If there’s one comic book character who has actually managed to be surprisingly malleable as a symbol, it’s Batman. While Superman will always stand for justice, Wonder Woman will represent compassion and Deadpool will be a symbol of how to cash in on crippling mental problems, Batman is more than that.
Over the years, the Batman has been a murderous avenger, campy caped crusader and terror incarnate. But I like to think that he has also become something else lately: A beacon for hope. Sure, the idea of a billionaire with too much anger inside his system can be frightening, but there’s more to Bruce Wayne than just fists and gadgets wrapped up in a bat costume and abandonment issues. Depending on the writer of course.
“Today with the internet I feel like we live in a very global community, and our fears are much larger. They’re national and global — you fear terrorism and resource depletion and all this kind of stuff, and Batman can’t fight those things,” Batman writer Scott Snyder said to CBR about his final issue on the current Batman series, that ended with number 50.
And so, what I really hope what we’ve turned him into — instead of a symbol of intimidation, which is a fine symbol to be back then — he’s kind of a symbol of inspiration. Where, instead of scaring bad people into the shadows, he brings good people out into the light, and inspires us to be the best versions of ourselves that we can be, and overcome our fear — like you’re saying — fear is playing a large part in this mythology.
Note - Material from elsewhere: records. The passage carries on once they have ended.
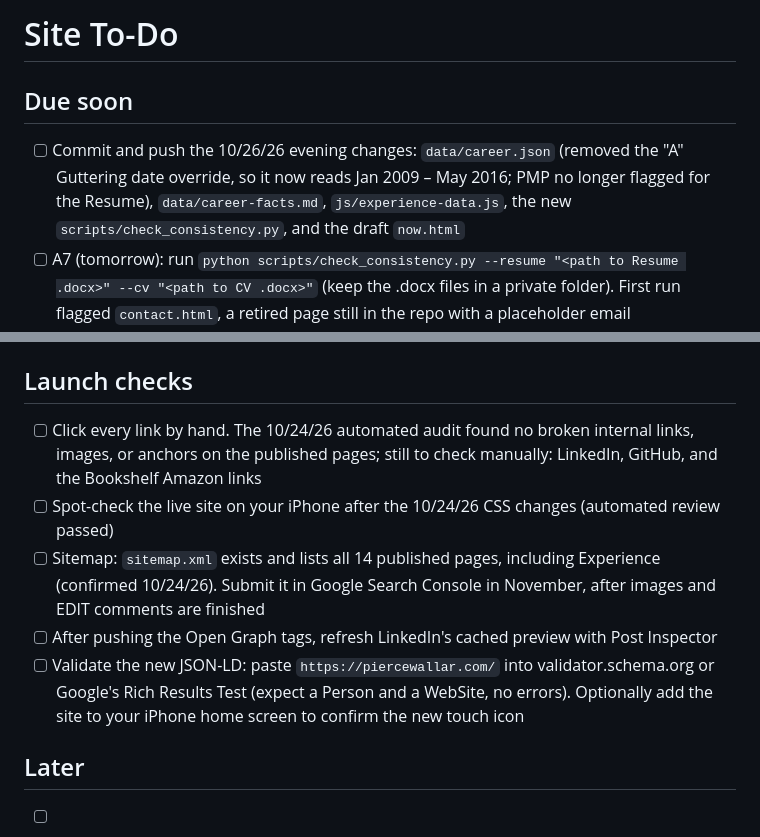
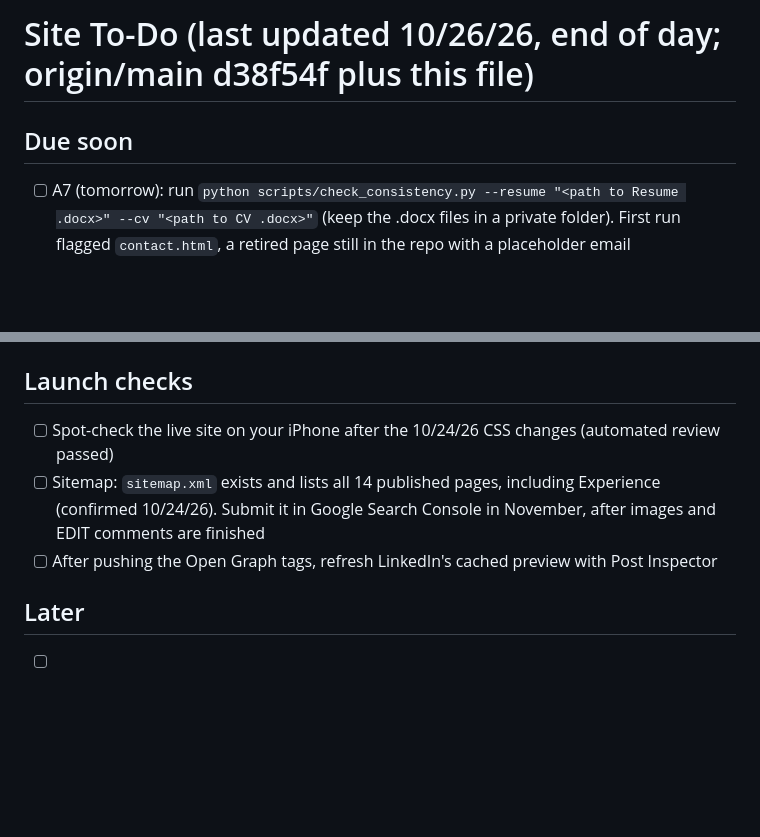
Before and after one commit to BuffaloCodes/PersonalWebpage, a Markdown page: TASKS.md, 2 parts joined by grey strips. Drawn GitHub-style; blank space fills up the shorter version.

Commit message:
Routine Update to TASKS and UPDATES

```diff
--- a/TASKS.md
+++ b/TASKS.md
@@ -1,7 +1,6 @@
-# Site To-Do
+# Site To-Do (last updated 10/26/26, end of day; origin/main d38f54f plus this file)
 
 ## Due soon
-- [ ] Commit and push the 10/26/26 evening changes: `data/career.json` (removed the "A" Guttering date override, so it now reads Jan 2009 – May 2016; PMP no longer flagged for the Resume), `data/career-facts.md`, `js/experience-data.js`, the new `scripts/check_consistency.py`, and the draft `now.html`
 - [ ] A7 (tomorrow): run `python scripts/check_consistency.py --resume "<path to Resume .docx>" --cv "<path to CV .docx>"` (keep the .docx files in a private folder). First run flagged `contact.html`, a retired page still in the repo with a placeholder email (`your@email.com`). Decide: delete the file, or fix the address. Then try it with a LinkedIn `Positions.csv` export (experimental)
 - [ ] A2 (tomorrow): finish `now.html`. Confirm the two EDIT: comments (this month's learning topics and the book you are reading), then remove the `noindex` meta line, add the Now link to the nav of all 16 pages (after Experience or Projects), add `https://piercewallar.com/now.html` to `sitemap.xml`, and set the "Last updated" footers. Update it monthly (Site Sunday)
 - [ ] A3 (when you have time): follow `A3-Branded-Email-Guide.md` (about 1 hour plus DNS wait). Do it before printing business cards (A12)
@@ -64,11 +63,9 @@ Image status: 3 of 30 slots hold real images (`army-forecast-1`, `boomtown-1`, `
 - [ ] Then submit `sitemap.xml` in Google Search Console and refresh the LinkedIn preview
 
 ## Launch checks
-- [ ] Click every link by hand. The 10/24/26 automated audit found no broken internal links, images, or anchors on the published pages; still to check manually: LinkedIn, GitHub, and the Bookshelf Amazon links
 - [ ] Spot-check the live site on your iPhone after the 10/24/26 CSS changes (automated review passed)
 - [ ] Sitemap: `sitemap.xml` exists and lists all 14 published pages, including Experience (confirmed 10/24/26). Submit it in Google Search Console in November, after images and EDIT comments are finished
 - [ ] After pushing the Open Graph tags, refresh LinkedIn's cached preview with Post Inspector
-- [ ] Validate the new JSON-LD: paste `https://piercewallar.com/` into validator.schema.org or Google's Rich Results Test (expect a Person and a WebSite, no errors). Optionally add the site to your iPhone home screen to confirm the new touch icon
 
 ## Later
 - [ ] Email forwarding at piercewallar.com (optional; the mailto link works for now)
```
Also changed, not shown: UPDATES.md (+3 -2 lines).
I think he says, no matter what Gotham throws you, no matter what terrifying thing it generates for you to face, you can overcome that in your life. And I feel that’s why he’s such an enduring character, and why he’s endlessly so fun to write. Because people always joke about “Batman always wins” whenever I say like, you know, “X-Men vs. Avengers, who wins? Batman always wins no matter who it is.”
But he wins in a way that’s funny, but he also wins in a way that isn’t funny, which is he teaches us that no matter what the obstacle and no matter how entrenched or intractable the kind of issue we’re facing seems, you can make baby steps toward it. And that’s what Batman is. And so for me, that’s what we were trying to end on, was this sense of problems that Bloom is pointing to are things that will not be solved in this arc, but what Batman says is it’s worth trying.
I like that. I like the idea that began all the way back in 2005 with the Batman Begins film, of Bruce Wayne being an incorruptible symbol who brings out the best in people by beating the worst of them. Snyder’s fiftieth issue of the Batman run essentially reset the character for future writers, creating a revitalised dark knight who was back to peak fighting form as he saved the city from Mr Bloom and his seeds. A rather good read, that reminds that while Bruce Wayne will always be the Batman, anyone can be a hero.